At a bear minimum a juicer is needed. Getting pre made juice is also an option, but just make sure there are no preservatives. Many brew shops have very good quality concentrated juice that will make a good cider just by adding water, similar to the canned wort you can buy for easy beer making.
The problem I’ve had with a juicer is it basically just pulps the fruit, leaving a very cloudy cider. A lot of juice is also lost to the pulp left in the juicer, and getting that juice out is very difficult.
Eventually, it’s probably a good idea to move onto a fruit press. These come in all sizes, and the bigger the better really. A fruit press literally presses the juice out of the fruit. This is much more efficient in juice production, but can be more time consuming. I’ve read in brochures, which I wouldn’t put as a credible resource, that pressing juice maintains many of the minerals and healthy stuff a lot better as well.
Of course, apples and pears also need to be chopped! This is actually an important part of the process, even if your juicer can take whole fruit, but I’ll go into this later. Once again, there are machines and rigs that will crush the apples for you, but I’ve never made cider in large enough quantities to require this.
As mentioned, cider is typically made with apples or pears, but other fruits can be added as a base as well, or simply used to add some flavour. There is nothing wrong with experimenting. And of course, don’t be afraid to throw in some hops if you feel like it; hops can add some interesting flavours if selected correctly. Similarly, added some malt or grain flavours can be quite lovely.
The one thing to be aware of is citrus.
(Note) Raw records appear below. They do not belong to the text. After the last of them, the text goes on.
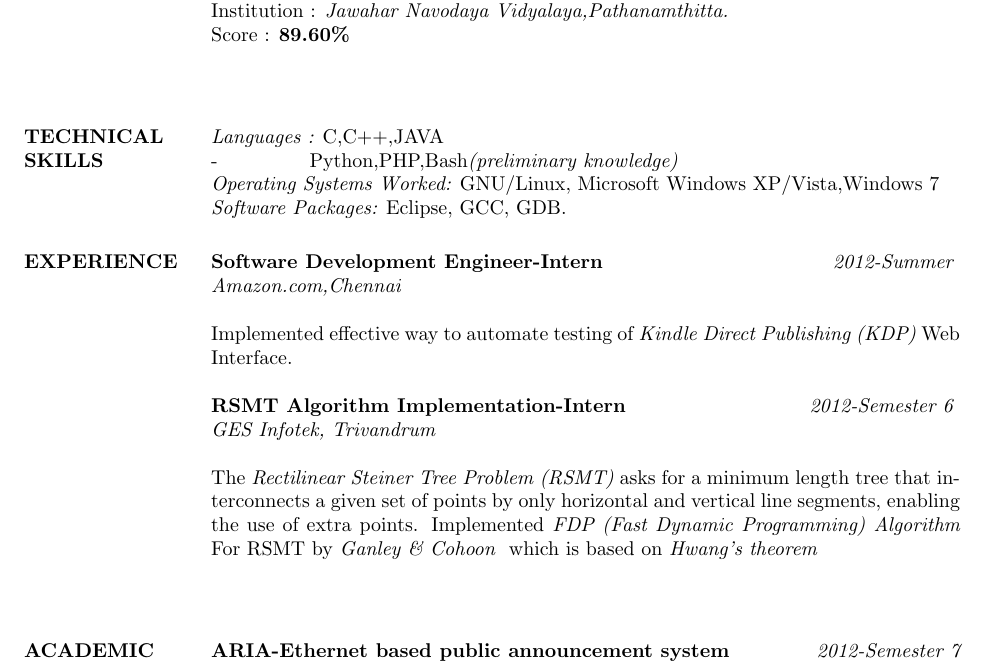
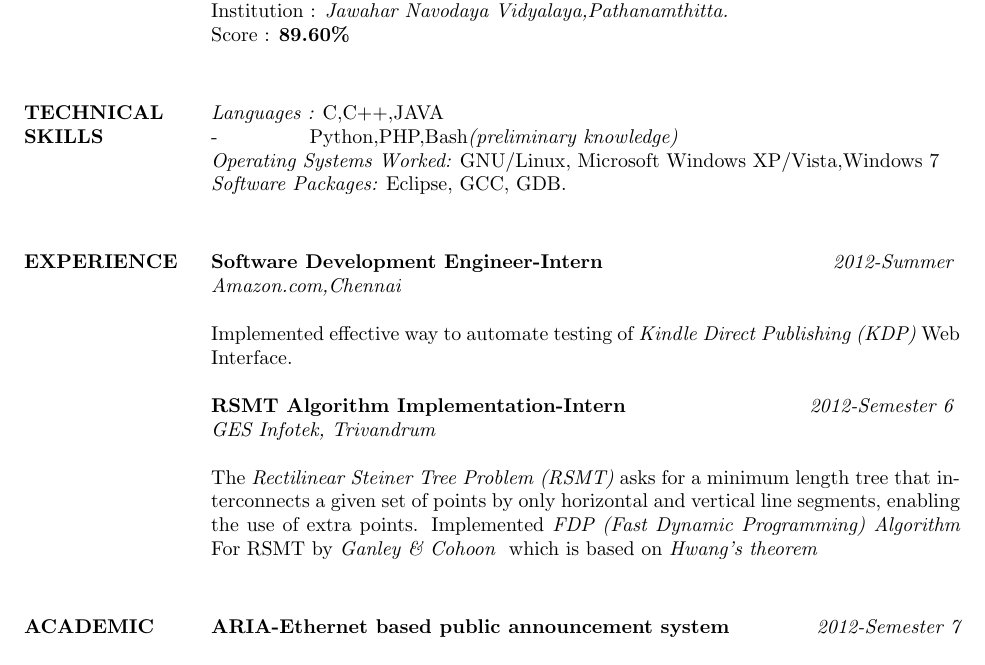
Before and after one commit to abilng/Resume, a LaTeX CV (abil_resume.tex): part of page 1 of 2, cut so that both start at the same text. Compiled offline with pdfLaTeX.

Commit message:
Added details

```diff
--- a/abil_resume.tex
+++ b/abil_resume.tex
@@ -50,13 +50,11 @@
           {\bf All India Secondary School Examination,}\hfill {\it 2007}\\
           {\it Central Board of Secondary Education.}\\
           Institution : {\it Jawahar Navodaya Vidyalaya,Pathanamthitta.} \\
-          Score       : {\bf 89.60\% } \\\\
-
+          Score       : {\bf 89.60\% } \\
 	  \section{TECHNICAL \\ SKILLS}
 		  {\it Languages :} C,C++,JAVA\\-\hspace{15 mm} Python,PHP,Bash{\it (preliminary knowledge)}\\
 		  {\it Operating Systems Worked:} GNU/Linux, Microsoft Windows XP/Vista,Windows 7\\
-		  {\it Software Packages:} Eclipse, GCC, GDB.
-
+		  {\it Software Packages:} Eclipse, GCC, GDB.\\
 	  \section{EXPERIENCE}
 		  {\bf Software Development Engineer-Intern }\hfill {\it 2012-Summer } \\
 		  {\it Amazon.com,Chennai }
@@ -66,8 +64,7 @@
 		  {\bf RSMT Algorithm Implementation-Intern }\hfill {\it 2012-Semester 6 } \\
 		  {\it GES Infotek, Trivandrum }
 
-                  The {\it Rectilinear Steiner Tree Problem (RSMT)} asks for a minimum length tree that interconnects a given set of points by only horizontal and vertical line segments, enabling the use of extra points. Implemented {\it FDP (Fast Dynamic Programming) Algorithm } For RSMT by {\it Ganley \& Cohoon } which is based on {\it Hwang’s theorem}\\\\
-
+                  The {\it Rectilinear Steiner Tree Problem (RSMT)} asks for a minimum length tree that interconnects a given set of points by only horizontal and vertical line segments, enabling the use of extra points. Implemented {\it FDP (Fast Dynamic Programming) Algorithm } For RSMT by {\it Ganley \& Cohoon } which is based on {\it Hwang’s theorem}\\
 	  \section{ACADEMIC \\ PROJECTS}
 	    	  {\bf ARIA-Ethernet based public announcement system}\hfill {\it 2012-Semester 7}\\
 
```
Citrus is very acidic and can hurt/kill the yeast. Yeast is usually happy within a slightly acidic environment of about 4-5.5. The pH of the cider (and beer) will become more acidic (fall) as alcohol is formed. If using a more acidic fruit, any edible alkaline can be used (baking soda for example). If you’re trying to balance pH though, due so cautiously as the juice can be ruined permanently. Of course the juice can be watered down as well, but this will of course affect the gravity and therefore alcohol content. It can affect taste as well.
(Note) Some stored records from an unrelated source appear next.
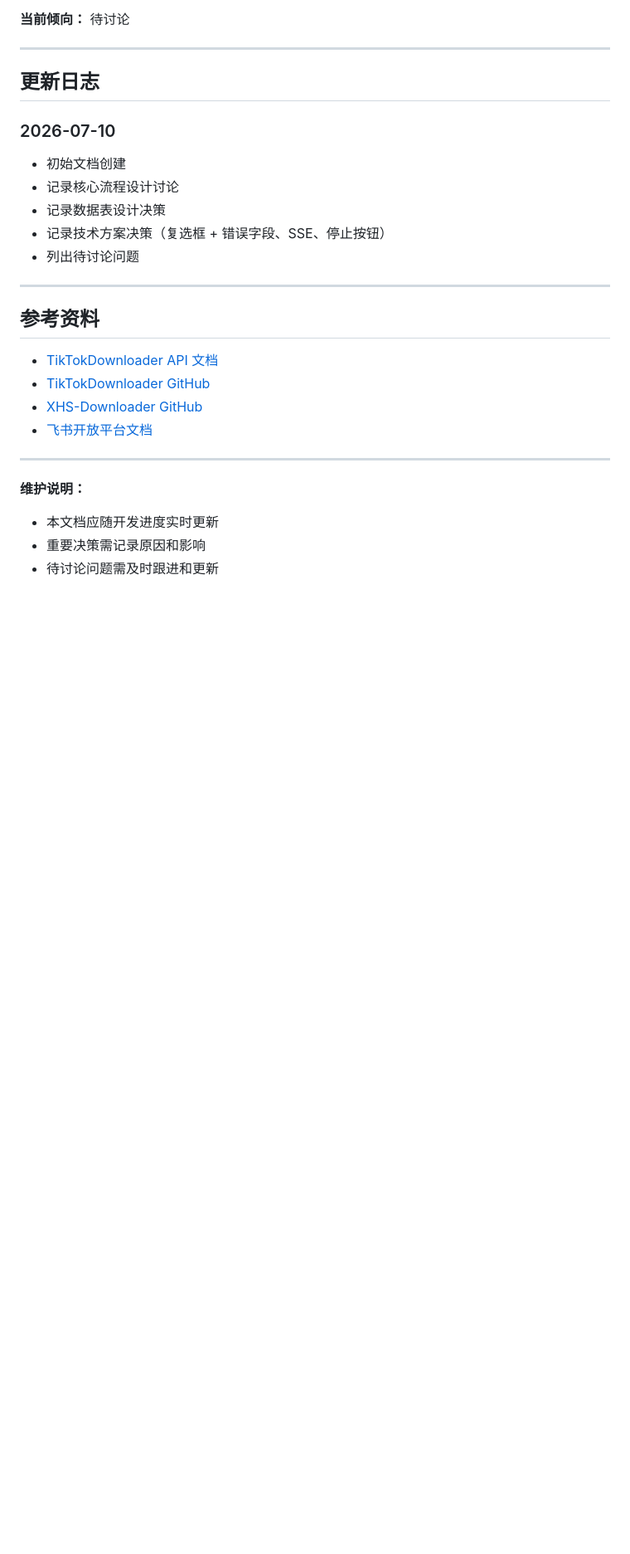
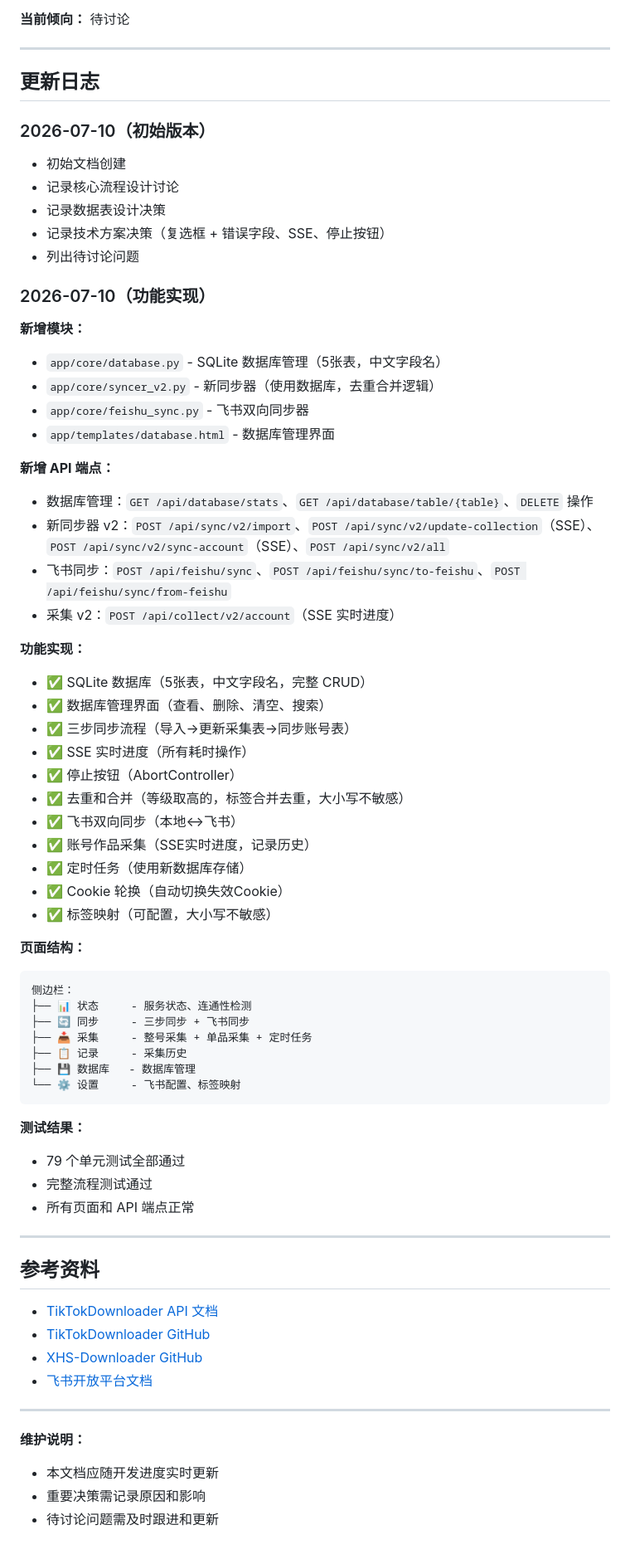
Before and after one commit to pili8/DoukHub, a Markdown page: DEVELOPMENT.md, the part around the change. Shown at 83% size. Rendered like a GitHub page; blank space fills up the shorter version.

Commit message:
docs: 更新开发文档 - 记录所有已实现功能
- 更新更新日志，记录所有已实现功能
- 列出新增模块、API端点、功能清单
- 记录页面结构和测试结果

````diff
--- a/DEVELOPMENT.md
+++ b/DEVELOPMENT.md
@@ -1060,13 +1060,56 @@ except CookieExpiredError:
 
 ## 更新日志
 
-### 2026-07-10
+### 2026-07-10（初始版本）
 
 - 初始文档创建
 - 记录核心流程设计讨论
 - 记录数据表设计决策
 - 记录技术方案决策（复选框 + 错误字段、SSE、停止按钮）
 - 列出待讨论问题
+
+### 2026-07-10（功能实现）
+
+**新增模块：**
+- `app/core/database.py` - SQLite 数据库管理（5张表，中文字段名）
+- `app/core/syncer_v2.py` - 新同步器（使用数据库，去重合并逻辑）
+- `app/core/feishu_sync.py` - 飞书双向同步器
+- `app/templates/database.html` - 数据库管理界面
+
+**新增 API 端点：**
+- 数据库管理：`GET /api/database/stats`、`GET /api/database/table/{table}`、`DELETE` 操作
+- 新同步器 v2：`POST /api/sync/v2/import`、`POST /api/sync/v2/update-collection`（SSE）、`POST /api/sync/v2/sync-account`（SSE）、`POST /api/sync/v2/all`
+- 飞书同步：`POST /api/feishu/sync`、`POST /api/feishu/sync/to-feishu`、`POST /api/feishu/sync/from-feishu`
+- 采集 v2：`POST /api/collect/v2/account`（SSE 实时进度）
+
+**功能实现：**
+- ✅ SQLite 数据库（5张表，中文字段名，完整 CRUD）
+- ✅ 数据库管理界面（查看、删除、清空、搜索）
+- ✅ 三步同步流程（导入→更新采集表→同步账号表）
+- ✅ SSE 实时进度（所有耗时操作）
+- ✅ 停止按钮（AbortController）
+- ✅ 去重和合并（等级取高的，标签合并去重，大小写不敏感）
+- ✅ 飞书双向同步（本地↔飞书）
+- ✅ 账号作品采集（SSE实时进度，记录历史）
+- ✅ 定时任务（使用新数据库存储）
+- ✅ Cookie 轮换（自动切换失效Cookie）
+- ✅ 标签映射（可配置，大小写不敏感）
+
+**页面结构：**
+```
+侧边栏：
+├── 📊 状态     - 服务状态、连通性检测
+├── 🔄 同步     - 三步同步 + 飞书同步
+├── 📥 采集     - 整号采集 + 单品采集 + 定时任务
+├── 📋 记录     - 采集历史
+├── 💾 数据库   - 数据库管理
+└── ⚙️ 设置     - 飞书配置、标签映射
+```
+
+**测试结果：**
+- 79 个单元测试全部通过
+- 完整流程测试通过
+- 所有页面和 API 端点正常
 
 ---
 
````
Of course if you’re trying to get the right pH, get some pH testing strips from your brew supplier.
In regards to yeast, like with beer, any yeast will do the job, but different yeasts will leave different flavours. Wine yeasts are typically better at higher alcohol brews, leave a cleaner taste, but can take a bit longer to ferment. A beer yeast will leave yeastier flavours, be a bit quicker, and will generally only be applicable for lower alcohols.
Anyway, generally cider has an apple or pear base and may have some other flavours thrown in for good measure. Different types of apples or pears will give different flavours. Some apples are more tart, some are more sweet, some a juicer, etc. The ciders I’ve made so far use Golden Delicious apples, which generally are quite juicy and have quite a bit of sugar.
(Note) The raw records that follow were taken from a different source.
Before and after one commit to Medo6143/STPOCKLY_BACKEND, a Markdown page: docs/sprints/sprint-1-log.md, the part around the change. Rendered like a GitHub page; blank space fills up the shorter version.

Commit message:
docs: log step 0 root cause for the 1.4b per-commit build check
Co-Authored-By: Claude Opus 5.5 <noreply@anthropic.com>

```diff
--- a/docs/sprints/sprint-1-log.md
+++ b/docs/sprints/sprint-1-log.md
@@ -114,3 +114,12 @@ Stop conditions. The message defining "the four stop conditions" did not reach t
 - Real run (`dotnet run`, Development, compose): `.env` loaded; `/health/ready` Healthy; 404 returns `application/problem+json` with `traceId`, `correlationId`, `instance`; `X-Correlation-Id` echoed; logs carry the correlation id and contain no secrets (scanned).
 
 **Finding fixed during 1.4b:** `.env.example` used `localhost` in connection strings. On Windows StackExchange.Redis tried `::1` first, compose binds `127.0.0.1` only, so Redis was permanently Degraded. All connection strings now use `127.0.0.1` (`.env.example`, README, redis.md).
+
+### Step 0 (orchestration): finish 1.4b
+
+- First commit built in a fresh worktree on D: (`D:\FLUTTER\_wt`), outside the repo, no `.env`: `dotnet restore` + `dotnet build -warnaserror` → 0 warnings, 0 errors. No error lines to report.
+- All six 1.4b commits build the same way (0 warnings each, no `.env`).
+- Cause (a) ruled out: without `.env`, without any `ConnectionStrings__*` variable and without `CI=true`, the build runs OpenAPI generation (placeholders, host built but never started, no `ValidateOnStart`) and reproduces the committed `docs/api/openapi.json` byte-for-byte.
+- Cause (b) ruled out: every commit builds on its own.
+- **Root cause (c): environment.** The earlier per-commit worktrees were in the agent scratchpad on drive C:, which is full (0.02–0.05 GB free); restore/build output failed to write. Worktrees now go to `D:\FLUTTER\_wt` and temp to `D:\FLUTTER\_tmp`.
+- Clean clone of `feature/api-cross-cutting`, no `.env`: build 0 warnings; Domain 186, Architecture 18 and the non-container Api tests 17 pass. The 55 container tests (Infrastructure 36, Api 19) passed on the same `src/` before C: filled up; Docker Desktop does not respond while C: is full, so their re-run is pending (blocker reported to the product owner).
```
There are literally hundreds of apple varieties as seen here or on Wikipedia. Of course what apples you have access to will depend on where you are, so experiment. If you’re keen to make some interesting flavours, buy a few different types of apples (or pears), chop them up, and have a taste! Remember: putting different varieties of apples and/or pears into them same cider is completely encouraged.
Finally, I’ve read different reports on how many apples one needs to get a litre juice, and they’re all very different. Some sources quote one kilogram of apples for one kilogram of juice, others quote two kilograms, others discuss how many gallons of juice you’ll get from a bushel, which just leads to annoying unit conversions. Long story short, it’s dependent on the apple variety and how the juicing method. In my experience though, I’ve gotten just under a bit under a litre of juice per kilogram, and then have lost about a litre of liquid through the pasteurization process. Basically, buy more apples than you think you need, and then make more juice than you think you need. I’d start with about 1.5 kilograms of apples per litre of pasteurized juice.
That’s it (for now)! My preference is for beer over cider, and I generally enjoy making beer more than I enjoy making cider, but it’s nice to change things up sometimes.